Government is a key part of any society and culture. Learn more about different types of government, politics and civic issues.
If you've ever gotten married, had a child or really, ever been born, your vital records have made their way over to the county clerk's office. Could you work as a county clerk and maintain all that paperwork?
You've probably seen countless legal series on television that depict large teams of attorneys representing the state. But who's the big shot in charge of those lawyers? The State's Attorney, that's who.
Forty-eight out of 50 states have operational county governments, and the person who manages those is the county board president. Elected by fellow citizens or appointed by board members, the president impacts local and national politics.

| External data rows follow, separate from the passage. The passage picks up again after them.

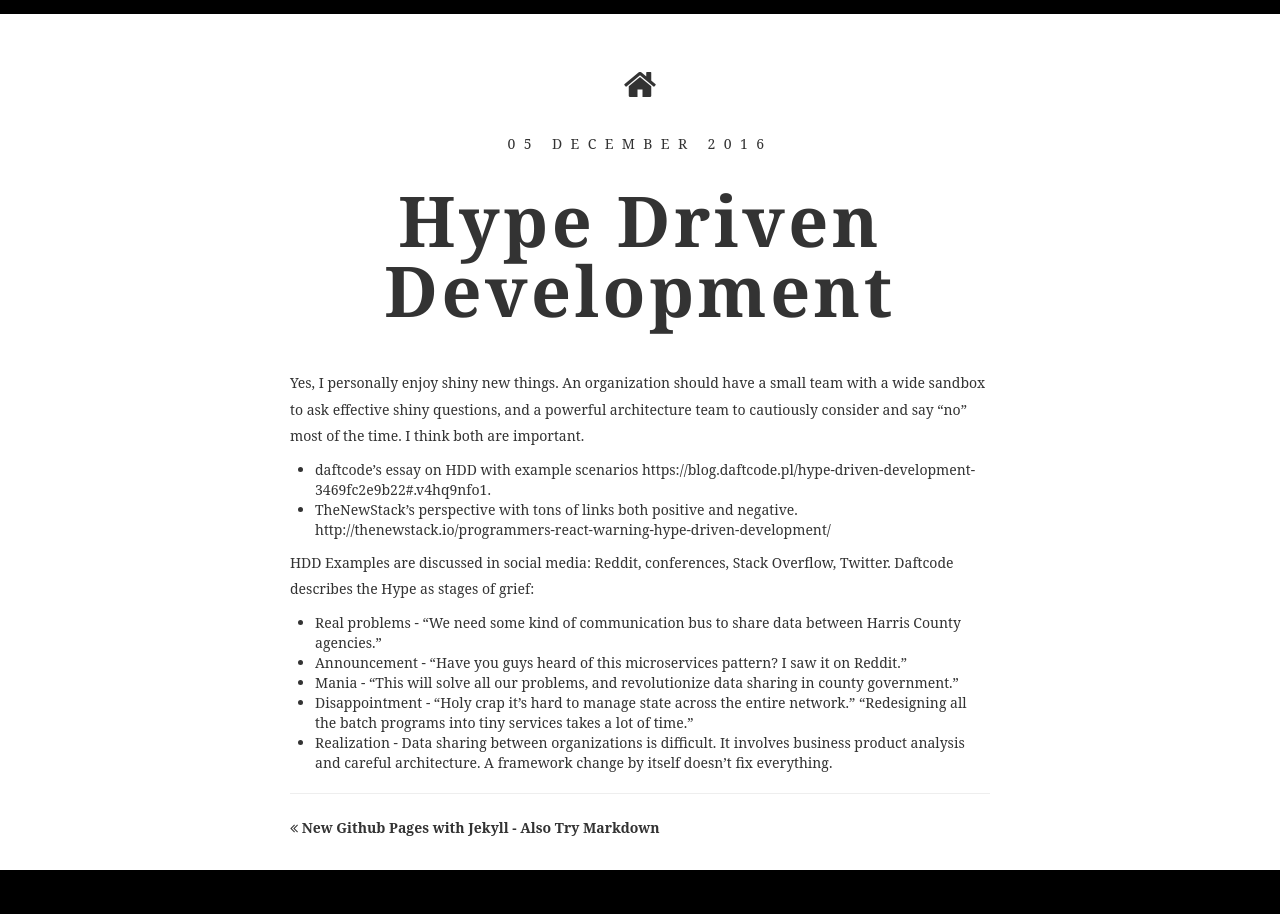
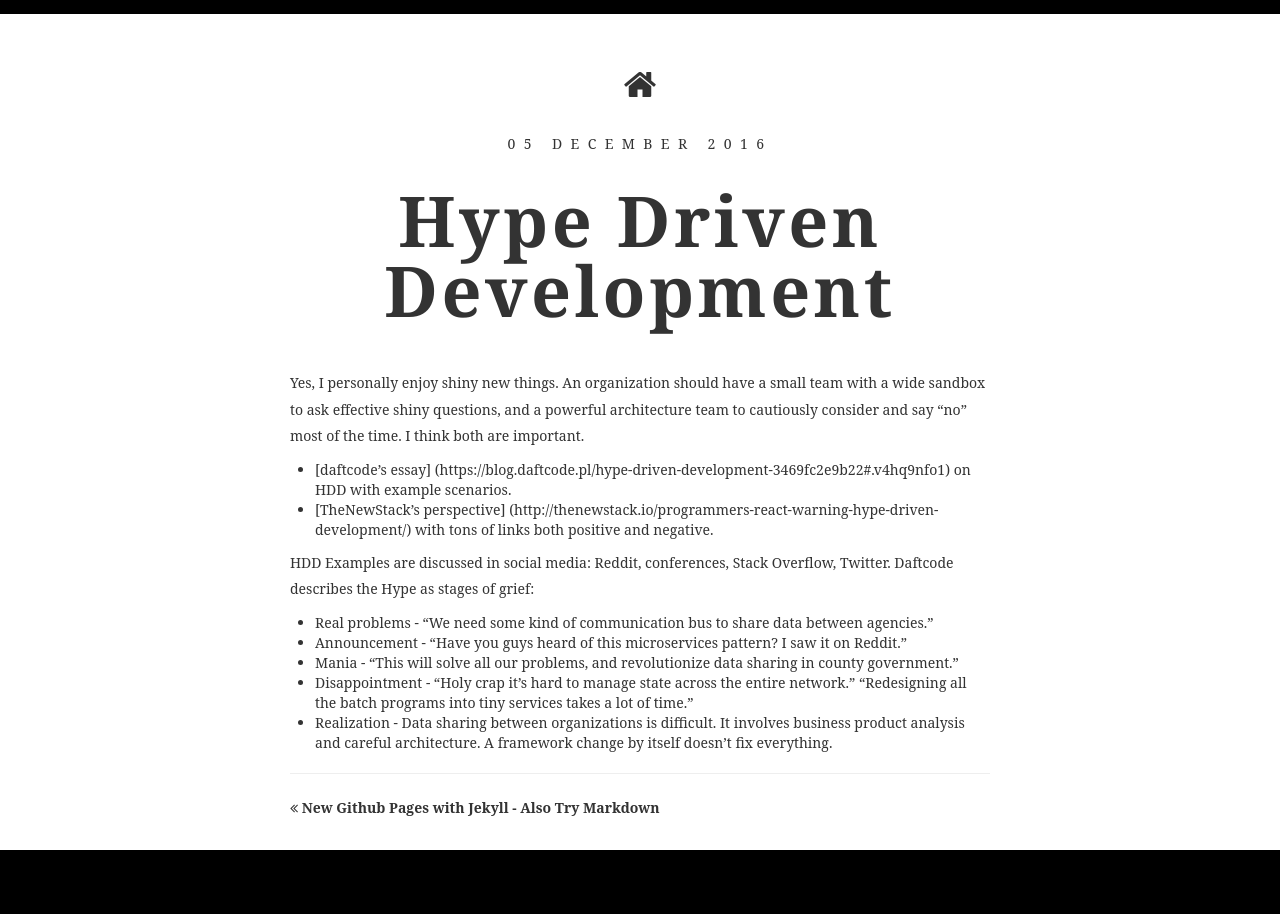
Before and after one commit to MarkHughen/MarkHughen.github.io, a Jekyll site: the page built from _posts/2016-12-05-HypeDrivenDevelopment.md, in a window 1280 px wide. Built offline with Jekyll 4.4.1, drawn with Linux system fonts in a browser that asks for light colours; nearby versions of some CDN libraries; some web fonts are replaced.

Commit message:
Update 2016-12-05-HypeDrivenDevelopment.md

```diff
--- a/_posts/2016-12-05-HypeDrivenDevelopment.md
+++ b/_posts/2016-12-05-HypeDrivenDevelopment.md
@@ -6,12 +6,12 @@
 ---
 Yes, I personally enjoy shiny new things. An organization should have a small team with a wide sandbox to ask effective shiny questions, and a powerful architecture team to cautiously consider and say "no" most of the time. I think both are important.
 
-* daftcode's essay on HDD with example scenarios https://blog.daftcode.pl/hype-driven-development-3469fc2e9b22#.v4hq9nfo1.
-* TheNewStack's perspective with tons of links both positive and negative. http://thenewstack.io/programmers-react-warning-hype-driven-development/
+* [daftcode's essay] (https://blog.daftcode.pl/hype-driven-development-3469fc2e9b22#.v4hq9nfo1) on HDD with example scenarios.
+* [TheNewStack's perspective] (http://thenewstack.io/programmers-react-warning-hype-driven-development/) with tons of links both positive and negative.
 
 HDD Examples are discussed in social media: Reddit, conferences, Stack Overflow, Twitter. Daftcode describes the Hype as stages of grief:
 
-* Real problems - "We need some kind of communication bus to share data between Harris County agencies."
+* Real problems - "We need some kind of communication bus to share data between agencies."
 * Announcement - "Have you guys heard of this microservices pattern? I saw it on Reddit."
 * Mania - "This will solve all our problems, and revolutionize data sharing in county government."
 * Disappointment - "Holy crap it's hard to manage state across the entire network." "Redesigning all the batch programs into tiny services takes a lot of time."
```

The county commission is the oldest form of government in the U.S. and is still common in many regions of the country. What tasks does a board of commissioners usually oversee?
Even a mayor whose job is mostly symbolic can have a lot of pull when it comes to running a city. Where does a mayor's power come from -- and does it go all the way up to the national level?
In a big city, it would be almost impossible to make decisions and solve problems by letting the entire population vote on every issue. One solution: the city council.
In local government, officials elected to represent districts may be called aldermen, a very old term that dates back to the Anglo-Saxon days. What exactly is an alderman?
If you've ever butted heads with your insurance company to get a surgery covered, you understand why the U.S. is pursuing health care reform. But if you're happy with your coverage, you might wonder why the government is trying to change it.
In the arguments about U.S. health care reform, you'll often hear a country held up as the worst or best example of what health care can be. What is health care like around the globe?
If you've been watching the news or using social media, you've seen angry protesters, town hall free-for-alls and red-faced pundits -- all irate over the issue of health care reform. A lot of the hullabaloo is about "facts" that are just plain myths.
Protesting is one way some people fight for change. See pictures of protests and learn more about this form of activism.
Whether you indignantly objected when Fox canceled "Firefly" or marched around your nation's capital hoping for change, you're a protester. But would you stop paying your taxes to voice your displeasure? Would you face down a tank?
Want to see a party turn into an all-out brawl? Invite people of differing political views and bring up abortion. But for such a controversial topic, many people often know surprisingly little about the procedure behind the politics.
What goes on in other people's bedrooms has long been an issue that divides people in the United States. Planned Parenthood, provider of sexual health information and services, is no stranger to controversy.
The Senate confirmation process is a labyrinthine maze of governmental procedure, cronyism and public opinion that presidential appointees must navigate to attain high-level political positions.
Although the arduous Senate confirmation process can break even the strongest candidates, the vast majority of presidential appointees are ultimately confirmed. We present the cases of 10 unfortunate exceptions to that rule.
Think of midnight regulations as a flurry of presidential Hail Mary passes. How many regulations can an outgoing president pass before he leaves office? How many of these last-minute regulations will become law?
The vice presidency was originally a consolation prize given to the runner-up in the national election. More than two centuries later, the role of vice president is little more respected among the public than it was in the beginning.
When the framers of the Constitution considered an executive branch, they were still stinging from the despotic rule of King George III. Ultimately, the framers saw the need for a single person to lead. Enter the president of the United States.
When you think of propaganda, Rosie the Riveter may come to mind. A lot of famous pieces of propaganda were created during World War II, but this covert practice of persuasion stretches as far back as ancient Rome.
Wishing you could start your own country? There's good news and bad news. The bad news is that it will take a lot of hard work to make this dream come true. But the good news is that there's actually a procedure in place to make it happen.
The Bioterrorism Act of 2002 (BTA) combines the resources of several American government agencies to protect food, water and drug supplies from terrorist attacks.
Nearly three decades ago, the booming Chinese population caused the government to limit most couples to one child. The plan worked, but at what expense?
During the Cold War, the U.S. and USSR stockpiled weapons but never started a nuclear war. What held them back from launching a strike for nearly 40 years? Could two nations embroiled in conflict have made a mutual agreement not to strike?
Judy Blume, John Steinbeck and Maya Angelou are among the top 10 most challenged American authors. But to be challenged is not to be banned. What does it take to ban a book?